■ **Exercise brief**
Please write out the whole listing that follows exactly; the pictures stay out.
=====
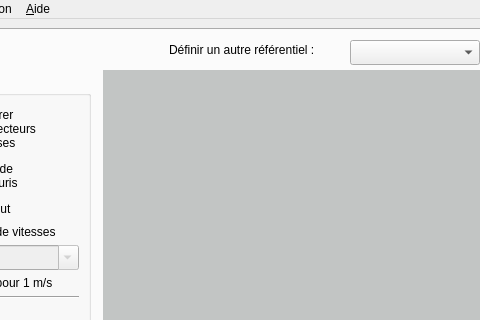
Before: the Qt Designer form src/pymecavideo_mini.ui in rene-d/pymecavideo, drawn with Qt 5; both pictures show x 85 to 565 and y 0 to 320 of the 833 by 579 pixel window.
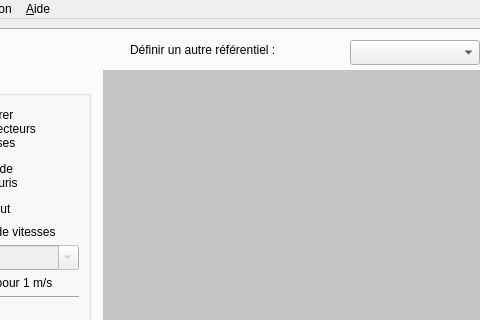
After: the same form once the commit is applied. The open tabs and pages were chosen to show the change. Custom widgets are drawn as their Qt base class.

The edit to the form file:
```diff
--- a/src/pymecavideo_mini.ui
+++ b/src/pymecavideo_mini.ui
@@ -910,9 +910,9 @@
        <widget class="QLabel" name="label_8">
         <property name="geometry">
          <rect>
-          <x>219</x>
+          <x>180</x>
           <y>10</y>
-          <width>181</width>
+          <width>211</width>
           <height>20</height>
          </rect>
         </property>
```
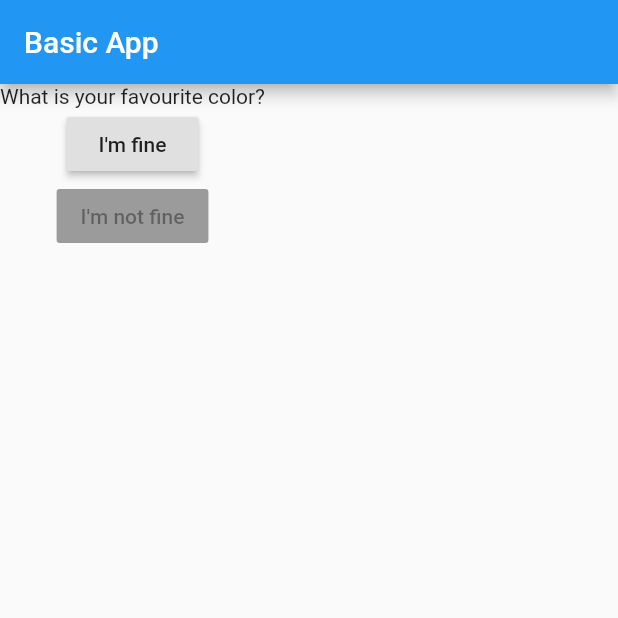
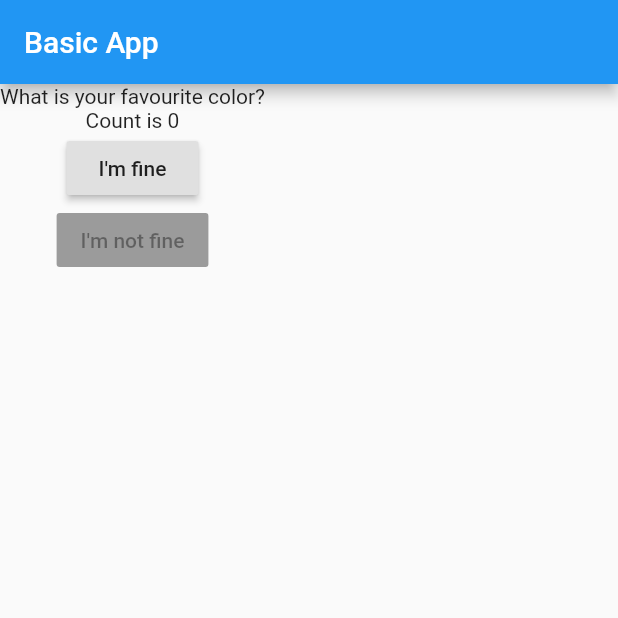
Before and after one commit to mr0a/FlutterLearning, a Flutter app: the screen it shows after launch, on a phone screen of 412 x 824 dp, the top half of it. Run offline on Flutter 3.47's test engine with Material 2 defaults, Android fonts, the phone set to English and light mode, and no system bars.

Commit message:
Introduction to states

```diff
--- a/lib/main.dart
+++ b/lib/main.dart
@@ -19,6 +19,7 @@ class MyApp extends StatelessWidget{
           // Column is used to put multiple widget in a screen
           children: [
             Text(questions[count]),
+            Text('Count is $count'),
             RaisedButton(child: Text('I\'m fine'), onPressed: (){
               count++;
               print(count);
```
=====
■ **Finished task**
Before: the Qt Designer form src/pymecavideo_mini.ui in rene-d/pymecavideo, drawn with Qt 5; both pictures show x 85 to 565 and y 0 to 320 of the 833 by 579 pixel window.
After: the same form once the commit is applied. The open tabs and pages were chosen to show the change. Custom widgets are drawn as their Qt base class.

The edit to the form file:
```diff
--- a/src/pymecavideo_mini.ui
+++ b/src/pymecavideo_mini.ui
@@ -910,9 +910,9 @@
        <widget class="QLabel" name="label_8">
         <property name="geometry">
          <rect>
-          <x>219</x>
+          <x>180</x>
           <y>10</y>
-          <width>181</width>
+          <width>211</width>
           <height>20</height>
          </rect>
         </property>
```
Before and after one commit to mr0a/FlutterLearning, a Flutter app: the screen it shows after launch, on a phone screen of 412 x 824 dp, the top half of it. Run offline on Flutter 3.47's test engine with Material 2 defaults, Android fonts, the phone set to English and light mode, and no system bars.

Commit message:
Introduction to states

```diff
--- a/lib/main.dart
+++ b/lib/main.dart
@@ -19,6 +19,7 @@ class MyApp extends StatelessWidget{
           // Column is used to put multiple widget in a screen
           children: [
             Text(questions[count]),
+            Text('Count is $count'),
             RaisedButton(child: Text('I\'m fine'), onPressed: (){
               count++;
               print(count);
```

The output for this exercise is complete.